PROMPT
Whenever a line in the entries below contains "center", copy that line.

---- DATA SUPPLIED

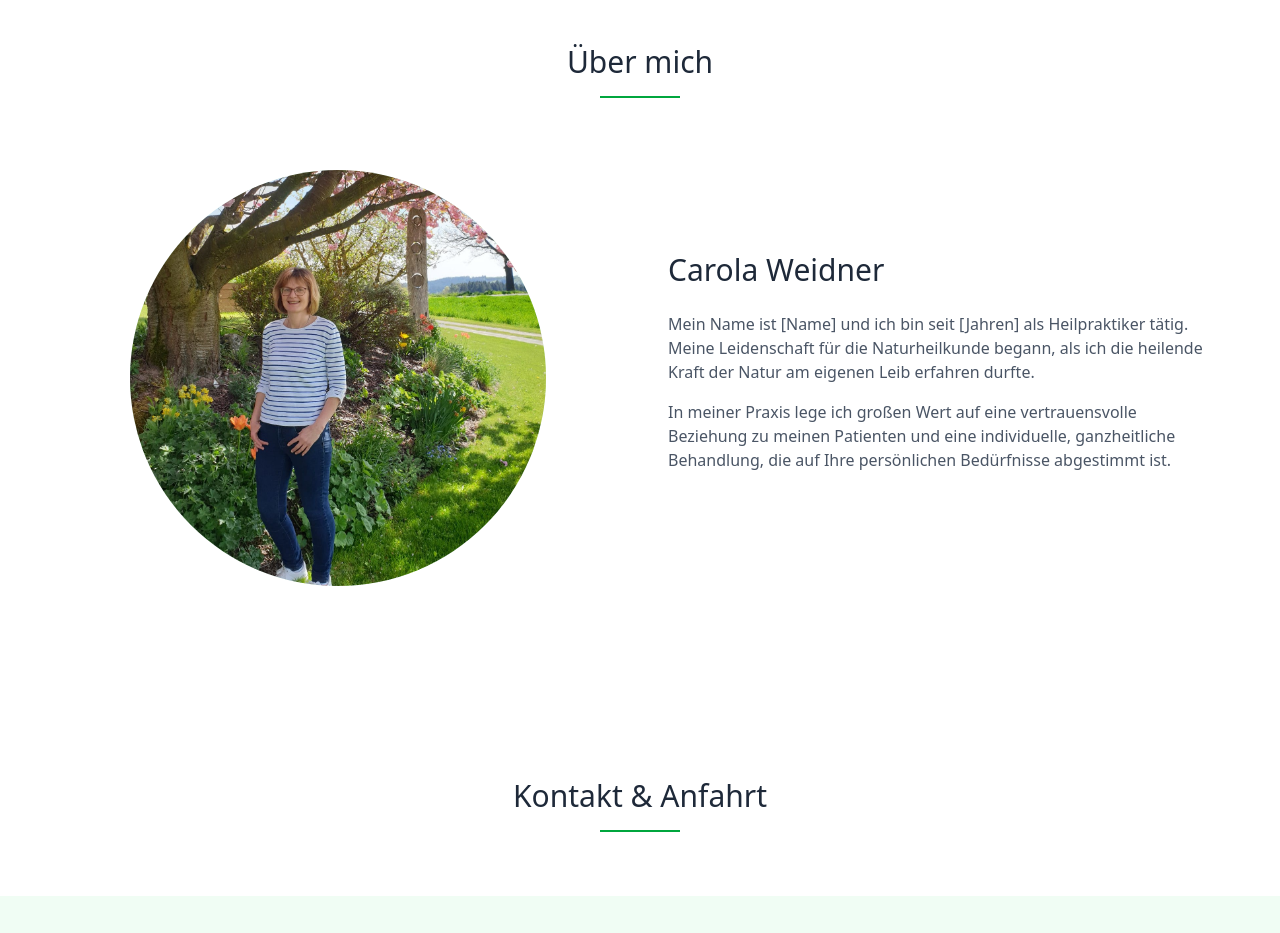
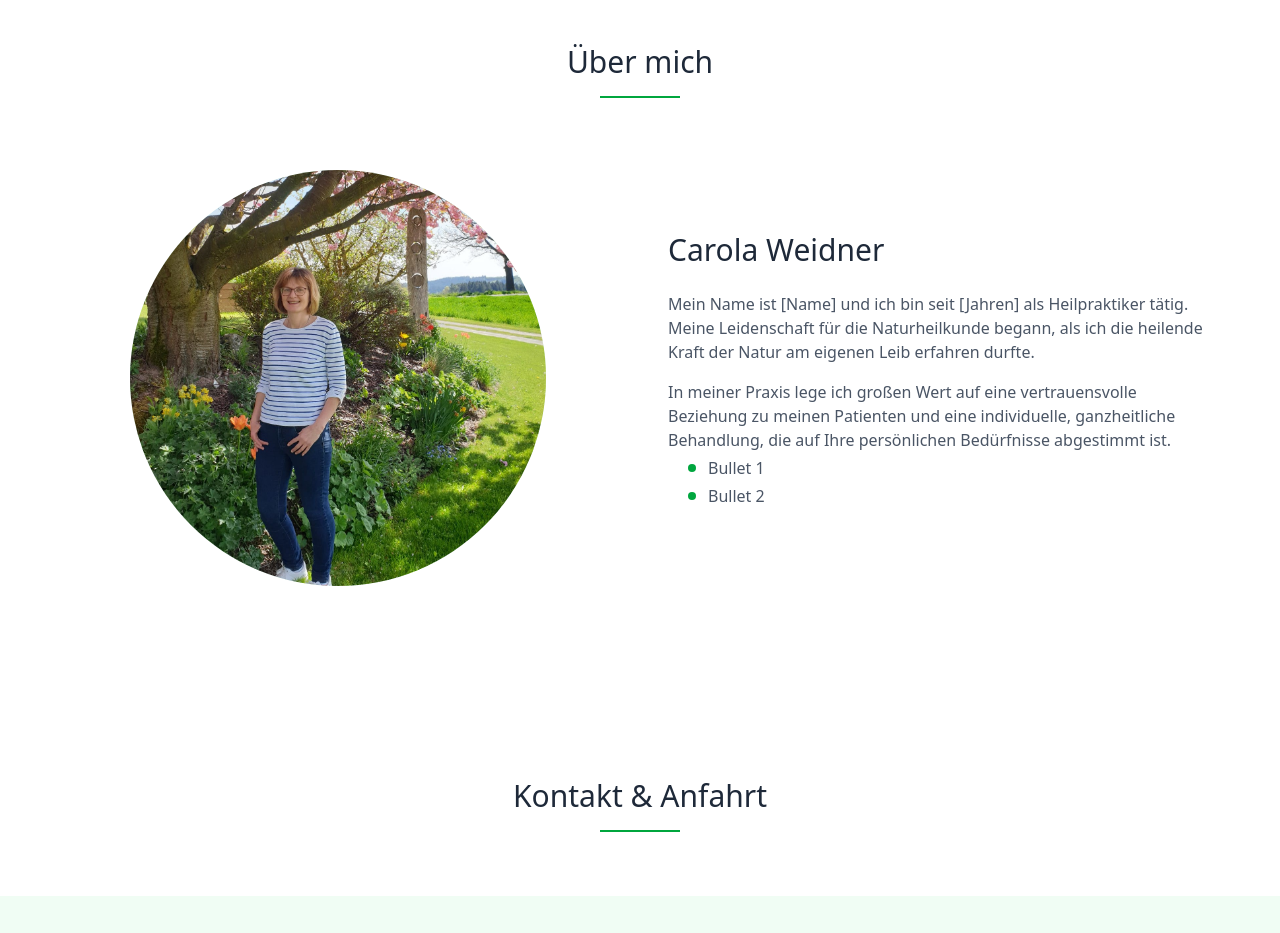
Before and after one commit to sweidner2001/WebsiteHPWeidner, a Next.js app: page /ui/page1 in a window 1280 px wide. Shown: the part 2600-3533 px from the top of the page. Built offline with nearby package versions, Linux system fonts and the light colour scheme; grey boxes are pictures that could not be loaded.

Commit message:
Add: function for aboutme texts

```diff
--- a/src/app/components/aboutMe/AboutMe.tsx
+++ b/src/app/components/aboutMe/AboutMe.tsx
@@ -6,8 +6,7 @@ interface IAboutProps {
     title?: string;
     subtitle?: string;
     name: string;
-    description1: string;
-    description2: string;
+    description?: (string | string[])[];
     imageSrc: string;
     imageAlt: string;
     onlyRoundImage?: boolean;
@@ -15,6 +14,67 @@ interface IAboutProps {
     buttonText?: string;
     onButtonClick?: () => void;
 }
+
+
+// Hilfsfunktion für List-Rendering mit <br /> zwischen den Einträgen oder als Stichpunkte
+const renderList = (list?: (string | string[])[], asBulletPoints: boolean = false) => {
+    if (asBulletPoints) {
+        return (
+            <ul className="text-lg text-gray-600 font-light space-y-1">
+                {list?.map((line, index) => {
+                    // Wenn line ein Array ist, rendere es als verschachtelte Bullet-Points
+                    if (Array.isArray(line)) {
+                        return (
+                            <li key={index}>
+                                <ul className="ml-5 space-y-2">
+                                    {line.map((subItem, subIndex) => (
+                                        <li key={`${index}-${subIndex}`} className="flex items-center">
+                                            <span className="w-2 h-2 bg-green-600 rounded-full mr-3"></span>
+                                            {subItem}
+                                        </li>
+                                    ))}
+                                </ul>
+                            </li>
+                        );
+                    }
+
+                    // Normales Rendering für strings
+                    return (
+                        <li key={index} className="flex items-center">
+                            <span className="w-2 h-2 bg-green-600 rounded-full mr-3"></span>
+                            {line}
+                        </li>
+                    );
+                })}
+            </ul>
+        );
+    }
+
+    return list?.map((line, index) => {
+        // Wenn line ein Array ist, rendere es als Bullet-Points
+        if (Array.isArray(line)) {
+            return (
+                <div key={index} className="mb-4">
+                    <ul className="ml-5 space-y-1">
+                        {line.map((subItem, subIndex) => (
+                            <li key={`${index}-${subIndex}`} className="flex items-center text-gray-600 font-light">
+                                <span className="w-2 h-2 bg-green-600 rounded-full mr-3"></span>
+                                {subItem}
+                            </li>
+                        ))}
+                    </ul>
+                </div>
+            );
+        }
+
+        // Normales Rendering für strings
+        return (
+            <p key={index} className="text-gray-600 mt-4 mb-1 font-light">
+                {line}
+            </p>
+        );
+    });
+};
 
 const AboutMe: React.FC<IAboutProps> = ({...aboutProbs}) => {
     return (
@@ -62,16 +122,12 @@ const AboutMe: React.FC<IAboutProps> = ({...aboutProbs}) => {
                 <div className="lg:flex-1">
                     <h2 className="text-3xl font-light text-gray-800 mb-6">{aboutProbs.name}</h2>
                     {aboutProbs.subtitle && <p className="text-sm text-green-600 mb-4 font-light">{aboutProbs.subtitle}</p>}
-                    <p className="text-gray-600 mb-4 font-light">
-                        {aboutProbs.description1}
-                    </p>
-                    <p className="text-gray-600 font-light mb-8">
-                        {aboutProbs.description2}
-                    </p>
+
+                    {aboutProbs.description && renderList(aboutProbs.description)}
                     {aboutProbs.onButtonClick &&
                     <button
                         onClick={aboutProbs.onButtonClick}
-                        className="text-base px-8 py-3 bg-green-600 text-white rounded-full hover:bg-green-700 transition-colors duration-300 font-light cursor-pointer"
+                        className="text-base px-8 mt-8 py-3 bg-green-600 text-white rounded-full hover:bg-green-700 transition-colors duration-300 font-light cursor-pointer"
                     >
                         {aboutProbs.buttonText}
                     </button>
--- a/src/app/ui/page1/page.tsx
+++ b/src/app/ui/page1/page.tsx
@@ -19,8 +19,8 @@ const NaturheilpraxisWebsite = () => {
         title: 'Über mich',
         name: "Carola Weidner",
         // subtitle="Test wie geht es dir",
-        description1: "Mein Name ist [Name] und ich bin seit [Jahren] als Heilpraktiker tätig. Meine Leidenschaft für die Naturheilkunde begann, als ich die heilende Kraft der Natur am eigenen Leib erfahren durfte.",
-        description2: "In meiner Praxis lege ich großen Wert auf eine vertrauensvolle Beziehung zu meinen Patienten und eine individuelle, ganzheitliche Behandlung, die auf Ihre persönlichen Bedürfnisse abgestimmt ist.",
+        description: ["Mein Name ist [Name] und ich bin seit [Jahren] als Heilpraktiker tätig. Meine Leidenschaft für die Naturheilkunde begann, als ich die heilende Kraft der Natur am eigenen Leib erfahren durfte.",
+            "In meiner Praxis lege ich großen Wert auf eine vertrauensvolle Beziehung zu meinen Patienten und eine individuelle, ganzheitliche Behandlung, die auf Ihre persönlichen Bedürfnisse abgestimmt ist.", ["Bullet 1", "Bullet 2"]],
         imageSrc:"/img/Carola_2_zg.jpg",
         imageAlt: 'Naturheilpraxis',
         onlyRoundImage: true,
```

--------

ANSWER FOR THIS EXERCISE
+                                        <li key={`${index}-${subIndex}`} className="flex items-center">
+                        <li key={index} className="flex items-center">
+                            <li key={`${index}-${subIndex}`} className="flex items-center text-gray-600 font-light">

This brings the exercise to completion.